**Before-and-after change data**
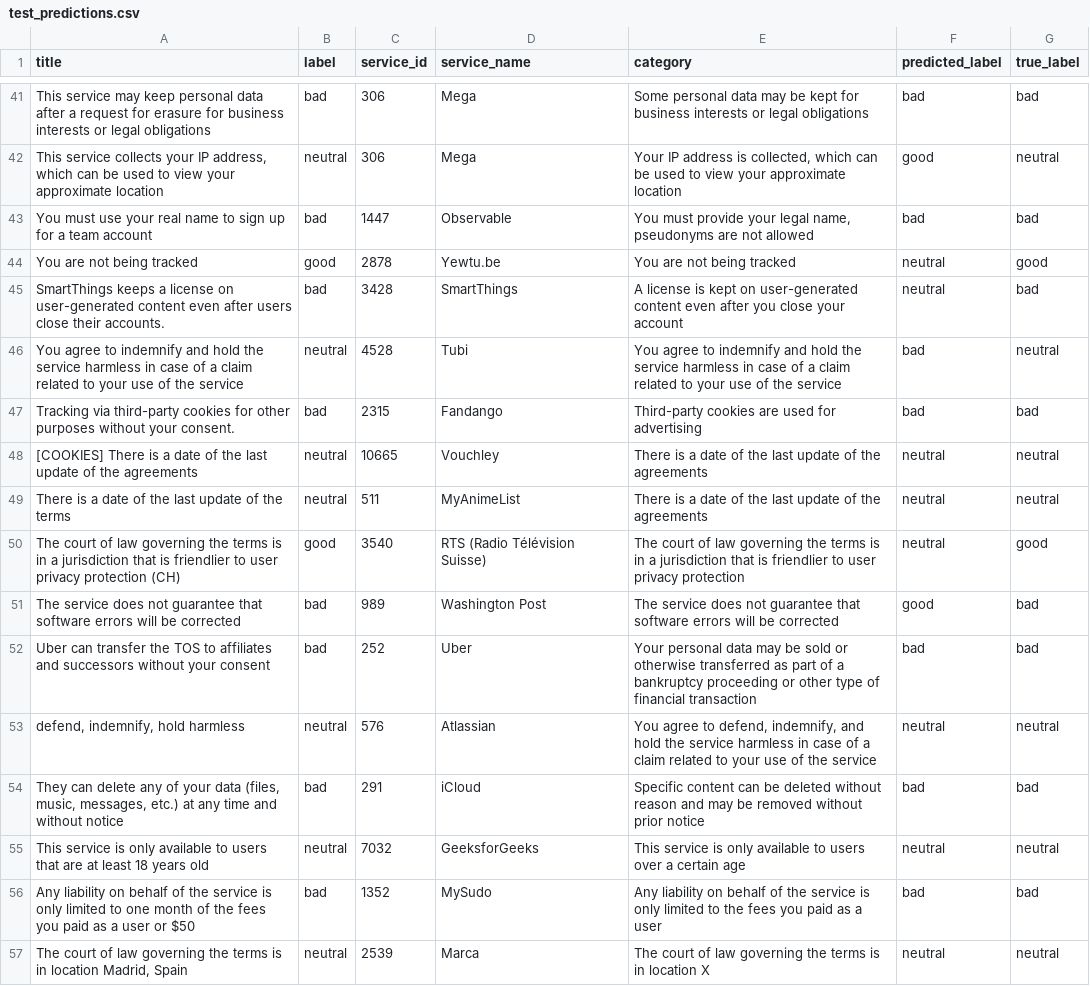
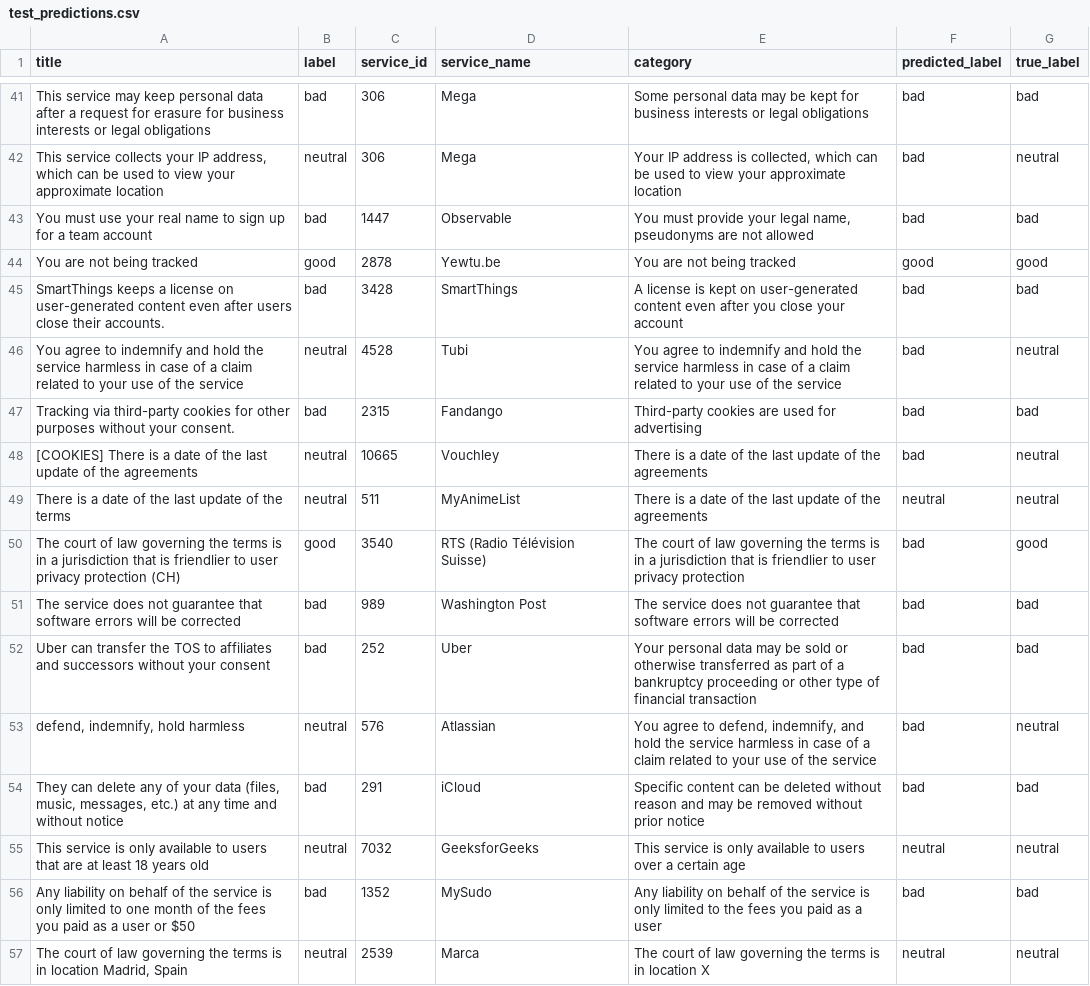
Before and after one commit to its-bhavya/tos_classifier, a CSV file: results/test_predictions.csv, drawn as a sheet; only a part is shown, gaps mark what is left out; the diff covers the shown part only; the diff names each change by its address in the sheet, - before the commit and + after, or states it on an @@ line.

```diff
--- a/results/test_predictions.csv
+++ b/results/test_predictions.csv
-F42 (predicted_label): good
+F42 (predicted_label): bad
-F44 (predicted_label): neutral
+F44 (predicted_label): good
-F45 (predicted_label): neutral
+F45 (predicted_label): bad
-F48 (predicted_label): neutral
+F48 (predicted_label): bad
-F50 (predicted_label): neutral
+F50 (predicted_label): bad
-F51 (predicted_label): good
+F51 (predicted_label): bad
-F53 (predicted_label): neutral
+F53 (predicted_label): bad
```
Also changed, not shown: 60 edited cells elsewhere in this file, 6 other files.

**Work instructions**
Read through the data and copy every line where "results" shows up.

**Task output**
Before and after one commit to its-bhavya/tos_classifier, a CSV file: results/test_predictions.csv, drawn as a sheet; only a part is shown, gaps mark what is left out; the diff covers the shown part only; the diff names each change by its address in the sheet, - before the commit and + after, or states it on an @@ line.
--- a/results/test_predictions.csv
+++ b/results/test_predictions.csv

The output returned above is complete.